Summary: We have cleaned Christmas up. We have sanitized and glamorized it. Just as there was no room in the Inn, there is no room for the pain of Christmas?
“The Pain of Christmas?”
Angel choirs. . . glowing stars, wise men with gifts . . . animals peering reverently into the stall-turned birthing room in awe . . . mother and father raptured by sheer joy. Christmas. The clean version. The sanitized and glamorized TV special account. Just as there was no room in the Inn, there is no room for the pain of Christmas? The first day of Jesus’ life is swaddling clothes and violin music. It seems to stand in stark contrast to the last day of His life which is marked by shrouds and a screaming guitar solo fit for a horror movie. We have no problem dwelling on the pain of calvary a scene fraught with betrayal, suicide, whips, lies, thorns, spears, nails, hammers, and torn flesh. But pain at Christmas? That doesn’t fit our Silent Night version of the first Christmas. Perhaps we should take a real look at the holy night that Christ was born. All was not calm and certainly all wasn’t bright. No sterile hospital room could be found. The baby was born in a dirty, nasty, manure-littered (Jesus wasn’t the only one who needed a diaper genie), hay filled stable. Not to mention the smell. Have you been in a barn lately? Ever been in one that smelled like your local Bath and Body or baby powder? The environment wasn’t perfect. We can accept that. We can handle that concept. But pain? Childbirth comes with sweat, strain, occasional screams, and in some cases possibly swears. Anyone who has ever witnessed childbirth knows that it isn’t pretty even though it is beautiful. Mary is faced with the real pain of real childbirth. Jesus wasn’t a one push delivery with all pain divinely absolved. Gritted teeth, labored breathing, cries of agony and tightly clenched fists were the welcome matt that Jesus crossed to become one of us. It was bloody, slimy, and messy. We don’t mind the thought of pain on the cross, but we conveniently ignore the pain of Christmas. Birthing Jesus hurt.

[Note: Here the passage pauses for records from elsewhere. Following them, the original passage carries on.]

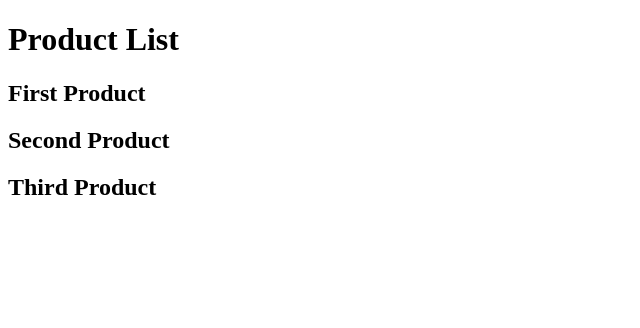
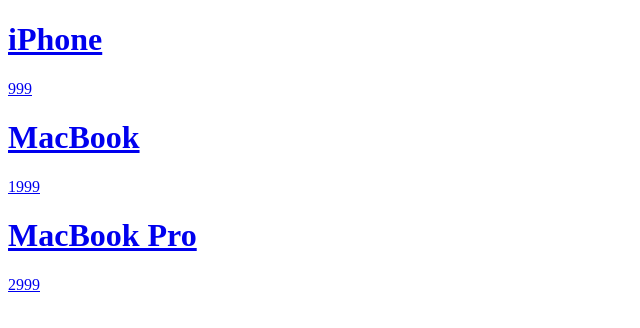
Before and after one commit to Muhammed-Sahad-P/Nextjs-Learning, a Next.js app: page /products in a window 1280 px wide. Shown: the top 328 px of the page, without its empty margins (0-640 px from the left). Built offline with nearby package versions, Linux system fonts and the light colour scheme.

Commit message:
used link for navigate

```diff
--- a/src/app/products/page.tsx
+++ b/src/app/products/page.tsx
@@ -1,10 +1,19 @@
+import products from "@/utils/constants";
+import Link from "next/link";
+
 export default function ProductList() {
     return (
-        <>
-            <h1>Product List</h1>
-            <h2>First Product</h2>
-            <h2>Second Product</h2>
-            <h2>Third Product</h2>
-        </>
+        <div>
+            {
+                products.map((product) => (
+                    <Link href={`/products/${product.id}`} key={product.id}>
+                        <div className="border p-4">
+                            <h1 className="text-3xl">{product.name}</h1>
+                            <p>{product.price}</p>
+                        </div>
+                    </Link>
+                ))
+            }
+        </div>
     )
 }
--- /dev/null
+++ b/utils/constants.ts
@@ -0,0 +1,24 @@
+interface Product {
+    id: number;
+    name: string;
+    price: number
+}
+const products : Product[] = [
+    {
+        id: 1,
+        name: 'iPhone',
+        price: 999,
+    },
+    {
+        id: 2,
+        name: 'MacBook',
+        price: 1999,
+    },
+    {
+        id: 3,
+        name: 'MacBook Pro',
+        price: 2999,
+    }
+]
+
+export default products
```
Also changed, not shown: src/app/products/[productId]/page.tsx (+17 -2 lines).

Why is it even necessary to take a fresh look at Christmas? Why not just continue to Clorox the event to look like the children’s play complete with bath robes and baby doll Jesus’ we see every year? The pain of Christmas teaches us that even when we are birthing God things, pain should not be a surprise guest. Our obedience to God’s instructions doesn’t mean we won’t find ourselves face to face with agony, strain and bloody situations. Birthing “God things” are almost always accompanied by pain. In fact, we should expect things to get messy. The animals might just not stand still or even be remotely interested in what miracle is coming to life. No may travel from afar, much less across the room or office to see our new arrival. However, if we are willing to endure the pain and the unpleasantness of the birth, although our experience may not be as picturesque as a Christmas card, angels may sing and history may be changed. Out of “nowhere” (an animal storage facility on a back street) the answer for our need may appear and the solution to age old questions may be found.